The idea of value is often thrown around regarding the draft and, specifically, the cost of trading up or down. A few years back, I read an interesting article by Dan Pompei regarding how compensatory selections allow a team to have what amounts to more "bargaining chips" to use on draft day. A link to the article is available after the jump.Read this. While dated (Dan Pompei, now of the Chicago Tribune, originally wrote this for the Sporting News in the March 12, 2007 issue).
Something hardly ANYONE knows; a one Tom Brady was a compensatory pick.
Obviously very few picks that late work out like that. However, the bottom-line is that these extra-selections allow you to use your other picks more aggressively.
The commonly understood "discount rate" on selections is "a selection in X-round this year is X-1 in the subsequent year." In other words, a 3rd in 2012 becomes a 2nd-round selection in 2013, etc. As such, a 6th-round pick this year becomes a 5th in 2013...that 5th can then become a 4th in 2014, etc. Next thing you know, with this pattern repeating, that 6th round selection in 2012 is a 1st-round selection in 2017.
If this doesn't mean anything to you because of the length of time, I'll ask you this:
In 2006, the Browns sixth-round selection was Lawrence Vickers with their pick and, via a pick acquired from Baltimore, Babatunde Oshinowo. Now, obviously my long-term focused look costs us one of the all-time greatest fullbacks ever but, despite that, I'd rather have another top 32 pick this year.
And maybe that pick could have been offered to the Rams for a certain trade that didn't occur; just sayin'.
In general, the idea of compensatory selections is I think very valuable as it relates to certain positions. Rufio recently posted the DBN Big Board and defined value in terms of position as well, stating " How rare are good players at a given position?"

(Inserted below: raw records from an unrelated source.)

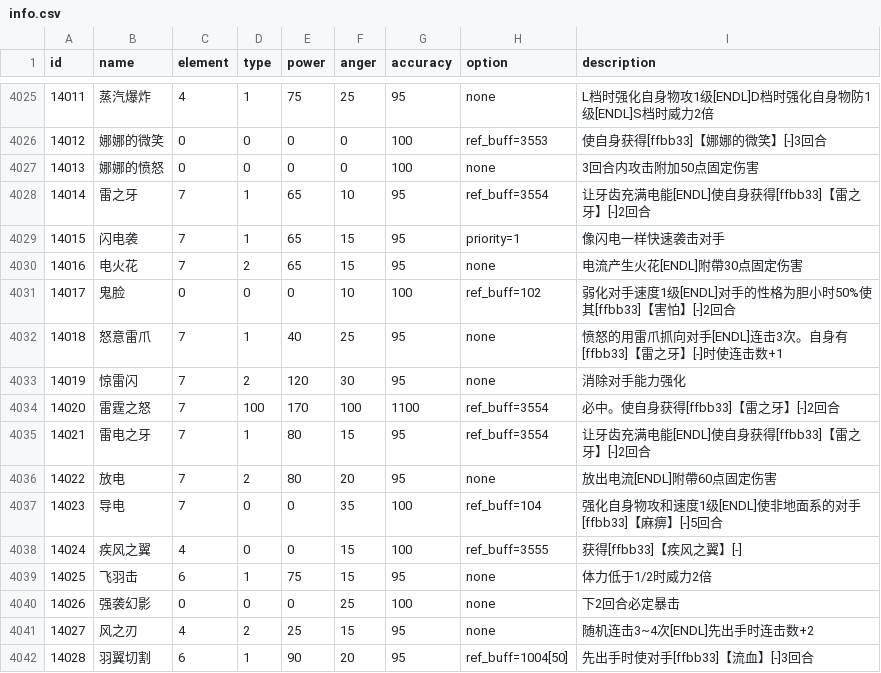
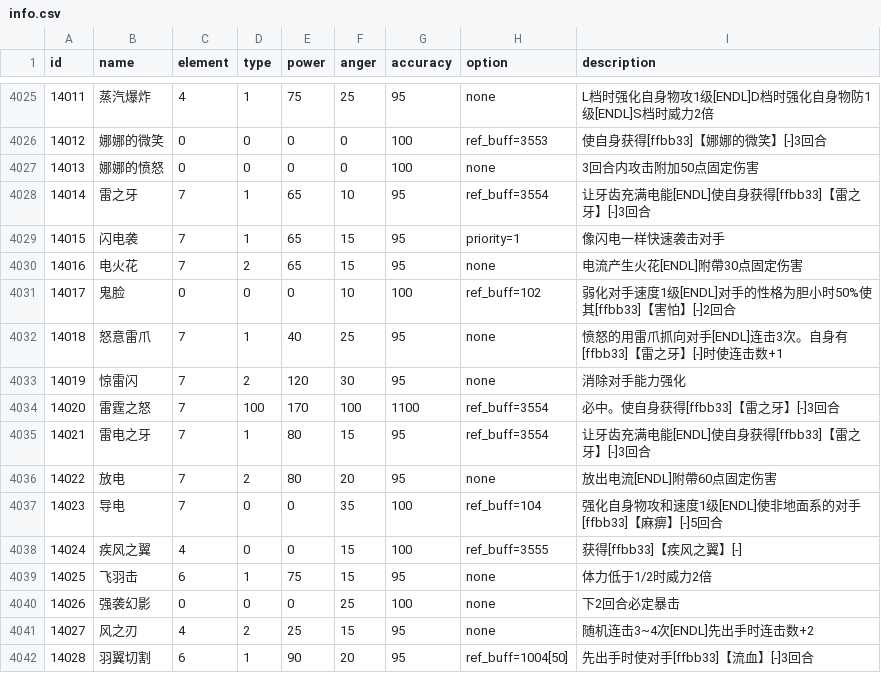
Before and after one commit to Brady29655751/Seer2-Restart-Lite, a CSV file: Assets/Resources/Data/Skills/info.csv, drawn as a sheet; only a part is shown, gaps mark what is left out.

```diff
--- a/Assets/Resources/Data/Skills/info.csv
+++ b/Assets/Resources/Data/Skills/info.csv
@@ -4027,3 +4027,3 @@ id,name,element,type,power,anger,accuracy,option,description
 14013,娜娜的愤怒,0,0,0,0,100,none,3回合内攻击附加50点固定伤害
-14014,雷之牙,7,1,65,10,95,ref_buff=3554,让牙齿充满电能[ENDL]使自身获得[ffbb33]【雷之牙】[-]2回合
+14014,雷之牙,7,1,65,10,95,ref_buff=3554,让牙齿充满电能[ENDL]使自身获得[ffbb33]【雷之牙】[-]3回合
 14015,闪电袭,7,1,65,15,95,priority=1,像闪电一样快速袭击对手
@@ -4033,4 +4033,4 @@ id,name,element,type,power,anger,accuracy,option,description
 14019,惊雷闪,7,2,120,30,95,none,消除对手能力强化
-14020,雷霆之怒,7,100,170,100,1100,ref_buff=3554,必中。使自身获得[ffbb33]【雷之牙】[-]2回合
-14021,雷电之牙,7,1,80,15,95,ref_buff=3554,让牙齿充满电能[ENDL]使自身获得[ffbb33]【雷之牙】[-]2回合
+14020,雷霆之怒,7,100,170,100,1100,ref_buff=3554,必中。使自身获得[ffbb33]【雷之牙】[-]3回合
+14021,雷电之牙,7,1,80,15,95,ref_buff=3554,让牙齿充满电能[ENDL]使自身获得[ffbb33]【雷之牙】[-]3回合
 14022,放电,7,2,80,20,95,none,放出电流[ENDL]附帶60点固定伤害
```
Also changed, not shown: Assets/Resources/Data/Buffs/info.csv, Assets/Resources/Data/Skills/effect.csv, 51 other files.
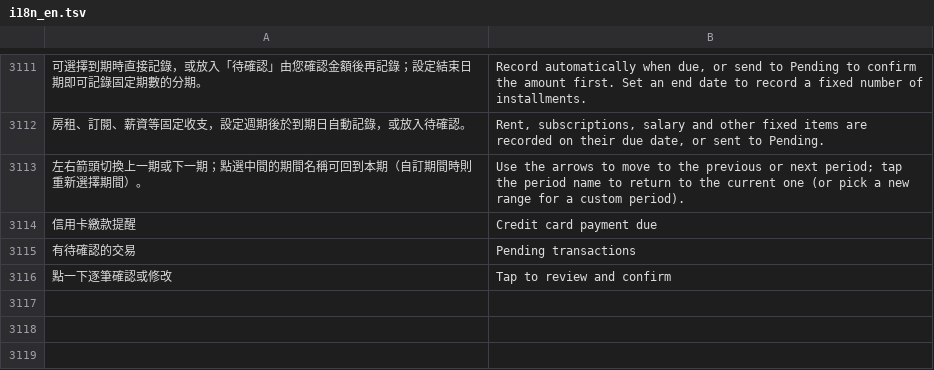
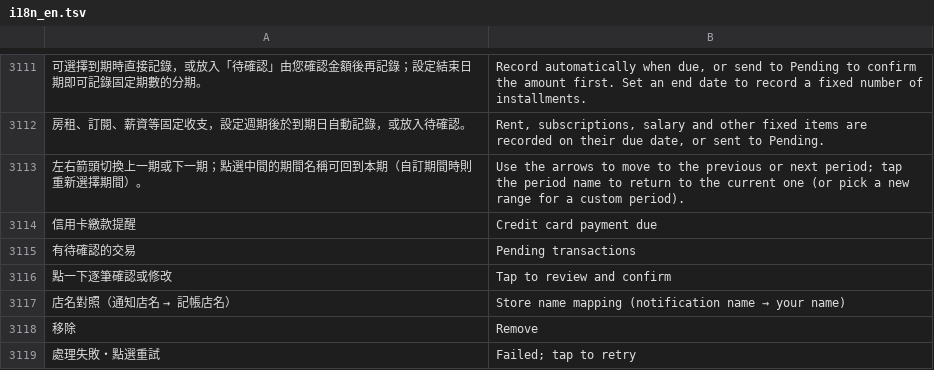
Before and after one commit to Enwei0715/Money_Manager, a TSV file: app/src/main/assets/i18n_en.tsv, drawn as a sheet; only a part is shown, gaps mark what is left out; the diff names each change by its address in the sheet, - before the commit and + after, or states it on an @@ line.

```diff
--- a/app/src/main/assets/i18n_en.tsv
+++ b/app/src/main/assets/i18n_en.tsv
+row 3117: 店名對照（通知店名 → 記帳店名） | Store name mapping (notification name → your name)
+row 3118: 移除 | Remove
+row 3119: 處理失敗・點選重試 | Failed; tap to retry
```
Also changed, not shown: 15 other files.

This concept has been readily applied to running backs in the last few years as the key operant word for them in terms of value is "fungible" (i.e. good young backs are replaceable at a lower cost and give comparable, if not better, performance than the veteran backs they often replace). As such, one can view letting certain other "fungible" position players go (e.g. a second-string tight end, a fullback, most 4-3 outside linebackers, etc.) in an off-season and, potentially, receive draft choice compensation for them that or the following off-season. Not only can such positions be replaced at a lower-cost with potentially increased performance, a team can also gain further "tokens" to exchange for other players.